One Legend Found, Many Still to Go
by William J. Broad
The human instinct to observe nature has always been mixed with a tendency to embroider upon it. So it is that, over the ages, societies have lived alongside not only real animals, but a shadow bestiary of fantastic ones - mermaids, griffins, unicorns and the like. None loomed larger than the giant squid, the kraken, a great, malevolent devil of the deep. "One of these Sea-Monsters," Olaus Magnus wrote in 1555, "will drown easily many great ships."

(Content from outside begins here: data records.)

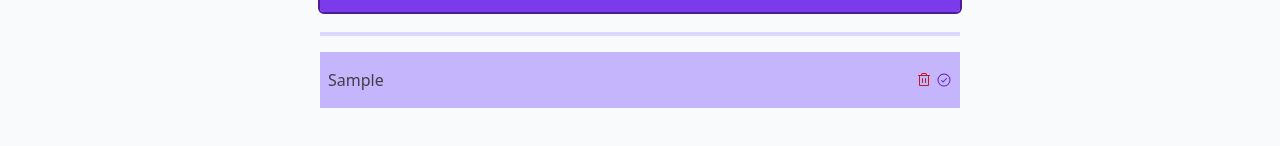
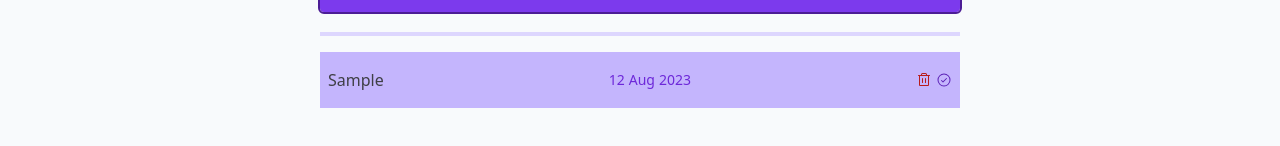
Before and after one commit to LucasAnselmoSilva12345/John-Task-List, a React (Vite) app: page / in a window 1280 px wide. Both pictures are taken after typing "Sample" into the empty fields and a click on the button "Add task". Shown: the part 240-386 px from the top of the page. Built offline with nearby package versions, Linux system fonts and the light colour scheme.

Commit message:
Feat: Dates on create task
Signed-off-by: LucasAnselmoSilva12345 <lucasanselmodasilva02@gmail.com>

```diff
--- /dev/null
+++ b/src/components/DateDisplay/DateDisplay.tsx
@@ -0,0 +1,17 @@
+interface DateDisplayProps {
+  date: Date;
+}
+
+export function DateDisplay({ date }: DateDisplayProps) {
+  const day = date.getDate();
+  const month = date.toLocaleString('default', { month: 'short' });
+  const year = date.getFullYear();
+
+  return (
+    <div className="flex items-center gap-1 text-sm text-violet-700">
+      <p>{day}</p>
+      <p>{month}</p>
+      <p>{year}</p>
+    </div>
+  );
+}
--- a/src/components/TodoTaskShow/index.tsx
+++ b/src/components/TodoTaskShow/index.tsx
@@ -1,5 +1,6 @@
 import { CheckCircle, Trash } from '@phosphor-icons/react';
 import { TodoTaskListProps } from '../../interfaces/interfaces';
+import { DateDisplay } from '../DateDisplay/DateDisplay';
 
 interface TodoTaskShowProps {
   task: TodoTaskListProps;
@@ -12,11 +13,15 @@ export function TodoTaskShow({
   deleteTask,
   finishedTask,
 }: TodoTaskShowProps) {
+  const currentDate = new Date();
+
   return (
     <div className="bg-violet-300 mt-4 py-4 px-2 flex items-center justify-between">
       <div>
         <p className="text-base font-medium text-zinc-700">{task.taskName}</p>
       </div>
+
+      <DateDisplay date={currentDate} />
 
       <div className="flex items-center gap-1">
         <span
```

A live giant squid (Architeuthis) measuring roughly 25 feet (8 meters) long attacks a baited fishing line off the Ogasawara Islands. Japanese scientists recently released the first-ever images of a live giant squid in the wild. Their series of photos offers clues about the way giant squid swim and hunt in the deep ocean.
Science, of course, is in the business of shattering myths with facts, which it did again last week when Japanese scientists reported that they hooked a giant squid - a relatively small one estimated at 26 feet long - some 3,000 feet down and photographed it before it tore off a tentacle to escape. It was the first peek humanity has ever had of such animals in their native habitat. Almost inevitably, the creature seemed far less terrifying than its ancient image.

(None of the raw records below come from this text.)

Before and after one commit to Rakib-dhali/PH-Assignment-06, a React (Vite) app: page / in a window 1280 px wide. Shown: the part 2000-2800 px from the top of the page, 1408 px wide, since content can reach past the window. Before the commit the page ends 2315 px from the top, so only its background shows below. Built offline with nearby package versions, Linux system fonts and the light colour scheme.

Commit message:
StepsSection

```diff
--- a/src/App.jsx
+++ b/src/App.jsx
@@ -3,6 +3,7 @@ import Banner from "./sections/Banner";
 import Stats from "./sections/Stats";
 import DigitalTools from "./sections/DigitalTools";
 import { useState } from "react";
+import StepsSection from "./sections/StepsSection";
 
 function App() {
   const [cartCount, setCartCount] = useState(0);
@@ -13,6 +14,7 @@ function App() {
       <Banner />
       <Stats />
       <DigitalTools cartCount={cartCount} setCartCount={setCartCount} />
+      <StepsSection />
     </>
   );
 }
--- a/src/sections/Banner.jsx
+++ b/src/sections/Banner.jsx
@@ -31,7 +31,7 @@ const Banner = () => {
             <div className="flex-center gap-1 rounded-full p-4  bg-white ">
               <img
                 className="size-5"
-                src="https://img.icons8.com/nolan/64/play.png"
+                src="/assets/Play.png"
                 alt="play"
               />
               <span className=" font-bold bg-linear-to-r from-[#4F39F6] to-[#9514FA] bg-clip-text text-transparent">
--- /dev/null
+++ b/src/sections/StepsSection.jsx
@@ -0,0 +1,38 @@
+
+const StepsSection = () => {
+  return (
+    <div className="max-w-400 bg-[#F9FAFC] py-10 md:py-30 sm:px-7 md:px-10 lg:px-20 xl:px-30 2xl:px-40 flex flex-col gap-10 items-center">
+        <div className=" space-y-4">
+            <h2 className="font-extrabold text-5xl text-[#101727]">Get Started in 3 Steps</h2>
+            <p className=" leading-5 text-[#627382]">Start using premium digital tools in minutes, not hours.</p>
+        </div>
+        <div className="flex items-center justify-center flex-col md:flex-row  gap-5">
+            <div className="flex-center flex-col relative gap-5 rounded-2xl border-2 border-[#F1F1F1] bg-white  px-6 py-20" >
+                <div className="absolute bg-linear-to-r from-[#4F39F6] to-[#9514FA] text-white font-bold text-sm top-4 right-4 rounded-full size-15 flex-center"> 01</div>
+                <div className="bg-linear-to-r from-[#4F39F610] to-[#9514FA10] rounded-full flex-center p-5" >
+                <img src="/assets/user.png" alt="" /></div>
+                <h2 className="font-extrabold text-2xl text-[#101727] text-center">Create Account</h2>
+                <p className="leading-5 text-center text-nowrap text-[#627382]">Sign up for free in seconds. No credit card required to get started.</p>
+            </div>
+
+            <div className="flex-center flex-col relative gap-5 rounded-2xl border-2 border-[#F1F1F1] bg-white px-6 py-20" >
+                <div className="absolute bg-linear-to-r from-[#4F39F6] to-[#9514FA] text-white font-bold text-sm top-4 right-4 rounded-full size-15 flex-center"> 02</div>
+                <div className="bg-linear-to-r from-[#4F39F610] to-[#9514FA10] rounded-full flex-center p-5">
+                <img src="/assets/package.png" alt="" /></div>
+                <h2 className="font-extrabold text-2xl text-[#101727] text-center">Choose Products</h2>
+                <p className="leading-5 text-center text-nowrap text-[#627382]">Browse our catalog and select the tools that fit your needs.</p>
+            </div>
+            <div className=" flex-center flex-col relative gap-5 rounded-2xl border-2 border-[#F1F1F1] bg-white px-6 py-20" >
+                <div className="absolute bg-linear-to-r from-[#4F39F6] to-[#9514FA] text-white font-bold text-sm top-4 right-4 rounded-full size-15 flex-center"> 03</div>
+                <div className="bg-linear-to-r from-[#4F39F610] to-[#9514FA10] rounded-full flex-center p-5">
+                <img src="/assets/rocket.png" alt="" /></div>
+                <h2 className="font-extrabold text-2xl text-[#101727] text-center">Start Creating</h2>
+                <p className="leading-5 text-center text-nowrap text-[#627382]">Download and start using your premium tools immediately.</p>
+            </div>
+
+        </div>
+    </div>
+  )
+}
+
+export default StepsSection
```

Scientists celebrated the find not as an end, but as the beginning of a new chapter in understanding the shy creature. "There're always more questions, more parts to the mystery than we'll ever be able to solve," said Clyde F. E. Roper, a squid expert at the National Museum of Natural History of the Smithsonian Institution.
Monster lovers take heart. Scientists argue that so much of the planet remains unexplored that new surprises are sure to show up; if not legendary beasts like the Loch Ness monster or the dinosaur-like reptile said to inhabit Lake Champlain, then animals that in their own way may be even stranger.
A forthcoming book by the noted naturalist Richard Ellis, "Singing Whales, Flying Squid and Swimming Cucumbers" (Lyon Press, 2006), reinforces that notion by cataloguing recent discoveries of previously unknown whales, dolphins and other creatures, some of which are quite bizarre.
"The sea being so deep and so large, I'm sure other mysteries lurk out there, unseen and unsolved," said Mr. Ellis, also the author of "Monsters of the Sea" (Knopf, 1994). Explorers, he said, recently stumbled on an odd squid more than 20 feet long with fins like elephant ears and very skinny arms and tentacles, all of which can bend at right angles, like human elbows. "We know nothing about it," Mr. Ellis said. "But we've seen it."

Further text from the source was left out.